In his speech to the Labour party conference earlier this month, the newly appointed McDonnell said he would vote in favour of the charter and insisted that the party were not ‘deficit deniers’:
“We accept we are going to have to live within our means and we always will do – full stop.”
This initial stance was intended to prove Labour’s willingness to make tough decisions in the name of the economic credibility that many feel has eluded them since they were last in power.
But two days before the vote last Wednesday McDonnell withdrew his support, citing global economic factors and ‘warnings from the International Monetary Fund’s latest financial stability report, the Bank of England chief economist,[…] and the former director of President Obama’s National Economic Council’.
It was a perfect opportunity for Osborne to exploit a party still in disarray after the election of Jeremy Corbyn, and the chancellor’s proposals were passed by 320 votes to 258. Labour MPs who abstained from the vote included Corbyn’s leadership rival Liz Kendall, and the former shadow chancellor Chris Leslie.
During the debate McDonnell himself described the U-turn as ’embarrassing’ five times, but many Left Foot Forward readers were reassured that the Labour party seemed to be sticking by solid principles.
Walter Wiltshire said:
“300,000 Labour members want the policies that Corbyn was voted in on not some Blairite/Tory appeasement.”
“Why should any government tie its own hands hand, just to make a meaningless political gesture? The idea that a government should be legally obliged to run a surplus at all times, and under all circumstances, is simply fatuous.”
Others, like Johnm55 were more critical:
“He is probably correct in rejecting it, because it doesn’t make economic sense. There are circumstances when the government running a deficit is the right thing to do. What he shouldn’t have done was to stand up at conference and announce that he supported it only to change tack two weeks later.”
And for other readers like Cole, the whole saga was just one more reason why Corbyn was the wrong choice for Labour:
“What about the other 9 million people who voted Labour in May? You might think about them – and getting another 3 million or so for Labour to win the next election.”

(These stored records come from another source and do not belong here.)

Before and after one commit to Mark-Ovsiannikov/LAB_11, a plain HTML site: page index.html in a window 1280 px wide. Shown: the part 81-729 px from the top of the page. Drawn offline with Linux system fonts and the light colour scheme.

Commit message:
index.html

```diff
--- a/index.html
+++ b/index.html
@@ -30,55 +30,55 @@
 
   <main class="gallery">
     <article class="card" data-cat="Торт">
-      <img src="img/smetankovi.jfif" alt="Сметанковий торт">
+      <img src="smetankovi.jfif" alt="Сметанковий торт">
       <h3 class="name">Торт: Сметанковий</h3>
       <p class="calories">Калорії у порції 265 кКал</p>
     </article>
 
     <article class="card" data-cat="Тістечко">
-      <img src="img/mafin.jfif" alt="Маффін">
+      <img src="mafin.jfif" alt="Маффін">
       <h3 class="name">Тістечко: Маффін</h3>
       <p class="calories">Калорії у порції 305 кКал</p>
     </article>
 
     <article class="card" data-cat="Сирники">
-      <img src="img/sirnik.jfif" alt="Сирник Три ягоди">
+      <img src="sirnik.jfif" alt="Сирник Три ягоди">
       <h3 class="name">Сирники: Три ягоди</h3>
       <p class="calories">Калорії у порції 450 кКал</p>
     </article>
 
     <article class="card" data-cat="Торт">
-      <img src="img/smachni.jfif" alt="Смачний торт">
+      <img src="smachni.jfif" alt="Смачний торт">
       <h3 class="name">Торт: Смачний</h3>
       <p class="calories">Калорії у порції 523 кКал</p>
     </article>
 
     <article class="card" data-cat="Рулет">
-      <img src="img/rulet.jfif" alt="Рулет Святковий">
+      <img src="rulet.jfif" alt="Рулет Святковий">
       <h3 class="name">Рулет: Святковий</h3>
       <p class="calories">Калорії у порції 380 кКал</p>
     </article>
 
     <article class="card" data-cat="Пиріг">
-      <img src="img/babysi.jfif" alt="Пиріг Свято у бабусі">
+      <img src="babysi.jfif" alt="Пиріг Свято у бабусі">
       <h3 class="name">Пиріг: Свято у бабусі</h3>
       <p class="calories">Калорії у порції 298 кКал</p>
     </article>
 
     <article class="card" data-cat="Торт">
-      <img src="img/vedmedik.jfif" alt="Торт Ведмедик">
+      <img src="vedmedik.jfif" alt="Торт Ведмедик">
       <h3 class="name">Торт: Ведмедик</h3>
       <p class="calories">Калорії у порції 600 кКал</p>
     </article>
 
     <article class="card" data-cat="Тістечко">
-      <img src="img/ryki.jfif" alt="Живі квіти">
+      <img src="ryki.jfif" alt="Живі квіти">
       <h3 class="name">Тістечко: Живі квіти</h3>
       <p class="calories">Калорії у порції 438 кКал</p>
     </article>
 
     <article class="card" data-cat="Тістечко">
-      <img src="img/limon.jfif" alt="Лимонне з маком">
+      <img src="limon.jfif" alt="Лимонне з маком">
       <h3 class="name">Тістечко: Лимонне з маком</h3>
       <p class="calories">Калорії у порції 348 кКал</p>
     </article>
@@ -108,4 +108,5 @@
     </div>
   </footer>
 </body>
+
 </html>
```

Ruby Stockham is a staff writer at Left Foot ForwardLike this article? Sign up to Left Foot Forward's weekday email for the latest progressive news and comment - and support campaigning journalism by making a donation today.